Posted in: Disc Reviews by William O'Donnell on March 9th, 2012
It has not been over 40 years since the inception of the band Queen, but it and its members Freddie Mercury, Brian May, Roger Taylor, and John Deacon, continue to be one of the most popular bands in the world, despite losing lead singer Mercury to AIDS some 20-odd years ago and not creating new material since then. This documentary tells their story in two episodes, spanning nearly 4 hours.
Narrated mostly through a small group of new and old interviews with the band and their friends, both episodes chronicle the band album by album. Fans will already know the history of each album inside and out, but it is still engaging to see their creative energies bouncing off of each other, and drawing in thousands of fans at each concert.
Based on the way each member of Queen describes their efforts, they are mostly concerned about the measure of their success. These are extremely talented men who love the music they play, and they are not tortured souls in the very least. Even when Mercury is literally on his death bed, he maintains a positive attitude, cherishes every moment with his best friends/band mates, and continues to make music until he physically cannot stand long enough to perform…and even then, he slumped onto a piano on occasion to keep composing in the studio.
Along with profiling their albums, we are privy to samples from solo albums members of the band’s created. Fans will especially appreciate the many clips of unseen footage of Queen working in the studio, on tour, or on music video shoots.
This film will instigate smiles and tears from its audience. The latter, of course, having to do with the brave yet powerfully tragic death of Freddie Mercury as he succumbed to the AIDS virus. Mercury is forever an icon of flamboyant stadium rock, but also an example of the dark sides of a hedonistic lifestyle. His strength and charisma never left him and he can only be admired more for facing such a grim fate with so much positive energy.
Widescreen 1.33:1. The new footage is perfectly clear while, understandably, the older footage from the 70s and 80s has some grain to it. Even so, this entire film is delivered with the utmost clarity.
Linear PCM. A very well mixed soundtrack. Queen’s sound was and is always dynamic, and this Blu Ray does not let it down. The interviews are balanced despite varying ages and quality, and the music is as big as it needs to be.
Subtitles available in English, French, Spanish, Portugese, Italian & German
Additional Videos: We get 7 delightful music videos, but completists will notice that this is not their complete video collection. This is a shame as they would help make this the definitive Blu Ray purchase for fans, although it might be that thus far.
Additional Sequences: Composed just like the rest of the film so they could feasibly fit into the main feature seamlessly.
Bonus Interviews: Just like the “Additional Sequences,” these scenes could fit back into the film without changing the flow. These are interesting pieces of information and essential viewing for those who pick up this disc.

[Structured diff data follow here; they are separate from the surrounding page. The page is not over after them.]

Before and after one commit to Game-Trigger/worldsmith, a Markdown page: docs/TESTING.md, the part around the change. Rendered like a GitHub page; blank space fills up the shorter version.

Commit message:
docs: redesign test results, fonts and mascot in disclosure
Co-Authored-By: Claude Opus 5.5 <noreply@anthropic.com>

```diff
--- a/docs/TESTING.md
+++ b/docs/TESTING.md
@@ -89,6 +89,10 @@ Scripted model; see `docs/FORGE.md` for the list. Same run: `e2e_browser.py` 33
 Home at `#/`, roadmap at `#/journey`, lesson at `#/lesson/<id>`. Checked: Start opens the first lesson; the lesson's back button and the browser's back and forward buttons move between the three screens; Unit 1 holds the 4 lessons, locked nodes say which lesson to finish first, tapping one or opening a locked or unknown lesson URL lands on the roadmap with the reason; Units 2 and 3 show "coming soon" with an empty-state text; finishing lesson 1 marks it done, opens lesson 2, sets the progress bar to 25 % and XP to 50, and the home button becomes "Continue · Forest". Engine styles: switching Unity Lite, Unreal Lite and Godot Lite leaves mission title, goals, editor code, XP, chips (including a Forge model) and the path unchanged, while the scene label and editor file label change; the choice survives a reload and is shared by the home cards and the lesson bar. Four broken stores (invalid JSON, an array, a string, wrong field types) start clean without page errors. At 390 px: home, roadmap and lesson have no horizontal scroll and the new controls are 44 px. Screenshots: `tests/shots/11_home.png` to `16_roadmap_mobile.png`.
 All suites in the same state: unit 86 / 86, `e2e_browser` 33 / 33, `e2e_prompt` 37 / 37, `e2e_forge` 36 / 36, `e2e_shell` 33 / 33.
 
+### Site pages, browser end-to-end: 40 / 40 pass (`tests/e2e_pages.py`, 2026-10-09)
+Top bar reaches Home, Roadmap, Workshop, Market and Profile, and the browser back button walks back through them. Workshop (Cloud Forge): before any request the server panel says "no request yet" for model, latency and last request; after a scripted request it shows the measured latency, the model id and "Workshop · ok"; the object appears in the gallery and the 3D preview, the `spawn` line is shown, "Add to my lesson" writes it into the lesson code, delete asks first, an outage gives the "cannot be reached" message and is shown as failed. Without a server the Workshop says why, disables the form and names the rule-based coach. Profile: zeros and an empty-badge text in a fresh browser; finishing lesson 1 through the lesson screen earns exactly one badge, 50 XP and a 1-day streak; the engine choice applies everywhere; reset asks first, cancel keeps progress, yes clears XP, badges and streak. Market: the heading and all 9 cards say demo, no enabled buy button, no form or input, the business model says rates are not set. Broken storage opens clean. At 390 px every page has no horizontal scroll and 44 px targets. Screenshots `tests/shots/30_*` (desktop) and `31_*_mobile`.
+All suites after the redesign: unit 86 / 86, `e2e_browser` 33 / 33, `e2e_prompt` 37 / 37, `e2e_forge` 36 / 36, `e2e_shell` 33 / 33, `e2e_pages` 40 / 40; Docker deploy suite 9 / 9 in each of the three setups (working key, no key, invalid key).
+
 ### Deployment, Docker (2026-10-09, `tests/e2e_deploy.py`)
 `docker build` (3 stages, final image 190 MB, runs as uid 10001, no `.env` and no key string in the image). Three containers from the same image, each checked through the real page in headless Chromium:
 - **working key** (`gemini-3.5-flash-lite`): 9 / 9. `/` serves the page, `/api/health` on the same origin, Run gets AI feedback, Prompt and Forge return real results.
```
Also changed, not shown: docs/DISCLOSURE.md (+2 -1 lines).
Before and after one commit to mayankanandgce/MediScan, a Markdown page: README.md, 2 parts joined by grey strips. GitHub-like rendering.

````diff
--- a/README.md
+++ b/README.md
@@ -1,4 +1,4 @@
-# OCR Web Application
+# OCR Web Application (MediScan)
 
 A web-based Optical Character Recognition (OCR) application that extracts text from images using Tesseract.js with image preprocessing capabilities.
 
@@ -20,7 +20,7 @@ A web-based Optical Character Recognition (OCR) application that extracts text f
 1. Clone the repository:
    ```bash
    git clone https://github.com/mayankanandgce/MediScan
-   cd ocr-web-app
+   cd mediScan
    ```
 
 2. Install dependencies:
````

Confession time…how many out there hear the word “Queen” and think of the leader of a nation? Elizabeth perhaps? Okay…now who saw a stadium full of fans and a man with a large mustache prancing around an enormous stage before anything else? I thought so…